*Exercise description:* Output only these lines, set down exactly: the one containing "feature : detection" and each line after it through the end of the records.

*Materials provided:*
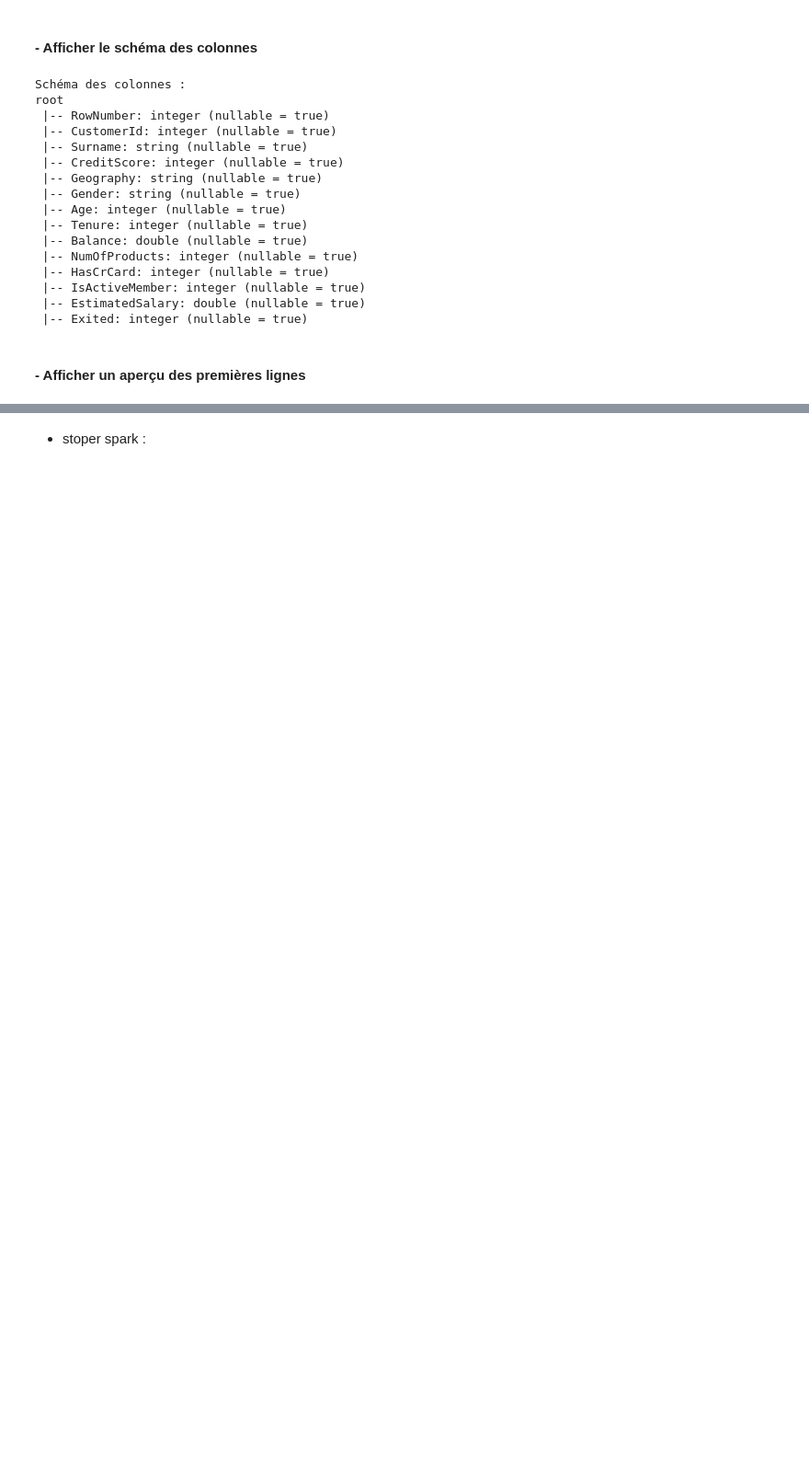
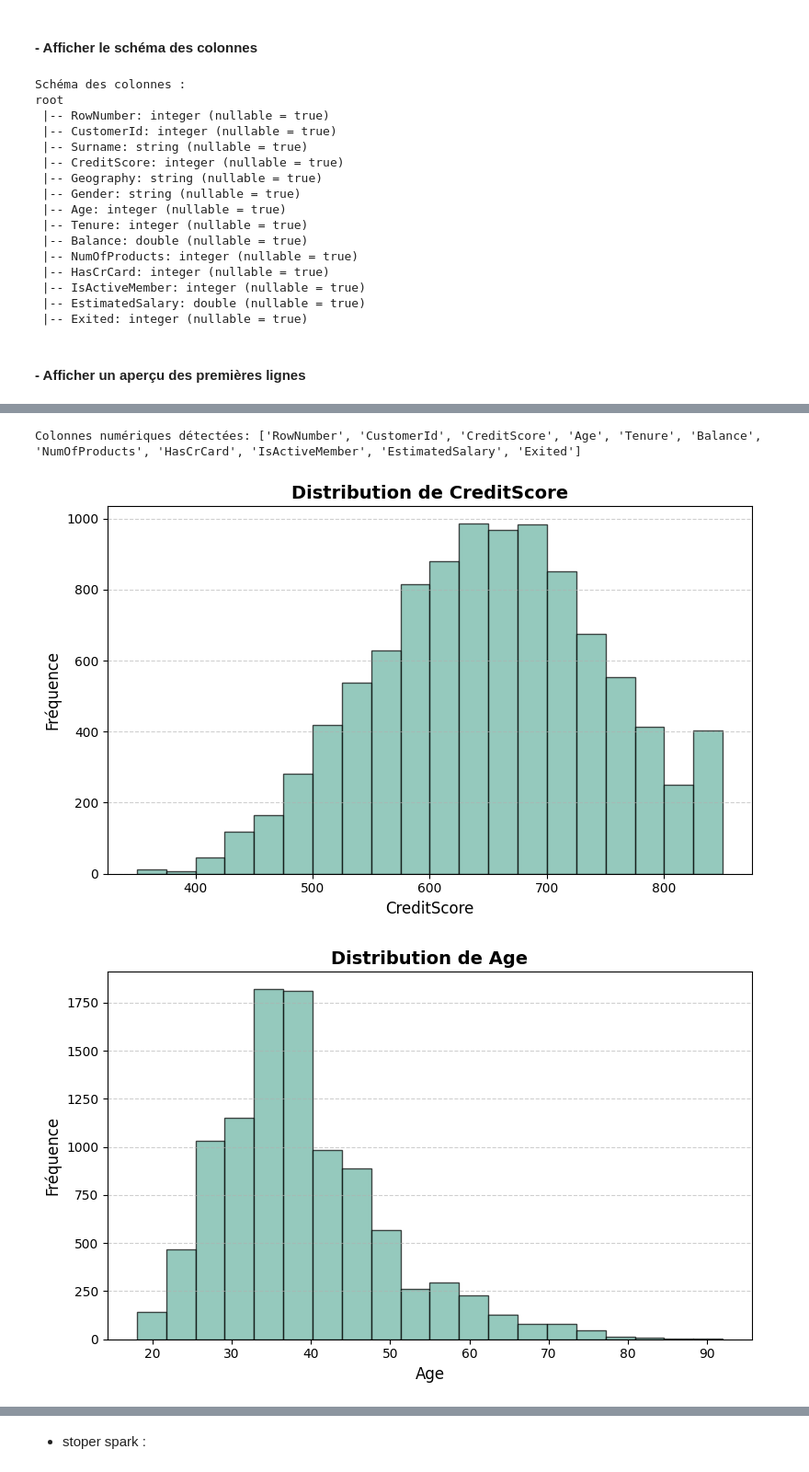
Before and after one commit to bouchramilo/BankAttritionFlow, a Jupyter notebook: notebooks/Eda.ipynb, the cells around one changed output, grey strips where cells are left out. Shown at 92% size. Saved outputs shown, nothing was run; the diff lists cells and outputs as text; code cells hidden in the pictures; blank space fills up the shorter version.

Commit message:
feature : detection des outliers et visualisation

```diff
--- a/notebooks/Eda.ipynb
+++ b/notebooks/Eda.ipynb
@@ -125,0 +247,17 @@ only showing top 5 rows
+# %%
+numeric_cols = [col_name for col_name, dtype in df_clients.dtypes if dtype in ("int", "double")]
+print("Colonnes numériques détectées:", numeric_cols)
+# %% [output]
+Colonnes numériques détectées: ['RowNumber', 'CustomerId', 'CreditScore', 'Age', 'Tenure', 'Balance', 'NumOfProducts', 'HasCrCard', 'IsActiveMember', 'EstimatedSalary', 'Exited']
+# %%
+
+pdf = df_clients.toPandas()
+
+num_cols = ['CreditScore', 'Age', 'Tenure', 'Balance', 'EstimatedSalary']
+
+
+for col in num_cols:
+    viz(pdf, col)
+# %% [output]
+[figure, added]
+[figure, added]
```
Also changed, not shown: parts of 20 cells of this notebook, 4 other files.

*Final answer:*
feature : detection des outliers et visualisation

```diff
--- a/notebooks/Eda.ipynb
+++ b/notebooks/Eda.ipynb
@@ -125,0 +247,17 @@ only showing top 5 rows
+# %%
+numeric_cols = [col_name for col_name, dtype in df_clients.dtypes if dtype in ("int", "double")]
+print("Colonnes numériques détectées:", numeric_cols)
+# %% [output]
+Colonnes numériques détectées: ['RowNumber', 'CustomerId', 'CreditScore', 'Age', 'Tenure', 'Balance', 'NumOfProducts', 'HasCrCard', 'IsActiveMember', 'EstimatedSalary', 'Exited']
+# %%
+
+pdf = df_clients.toPandas()
+
+num_cols = ['CreditScore', 'Age', 'Tenure', 'Balance', 'EstimatedSalary']
+
+
+for col in num_cols:
+    viz(pdf, col)
+# %% [output]
+[figure, added]
+[figure, added]
```
Also changed, not shown: parts of 20 cells of this notebook, 4 other files.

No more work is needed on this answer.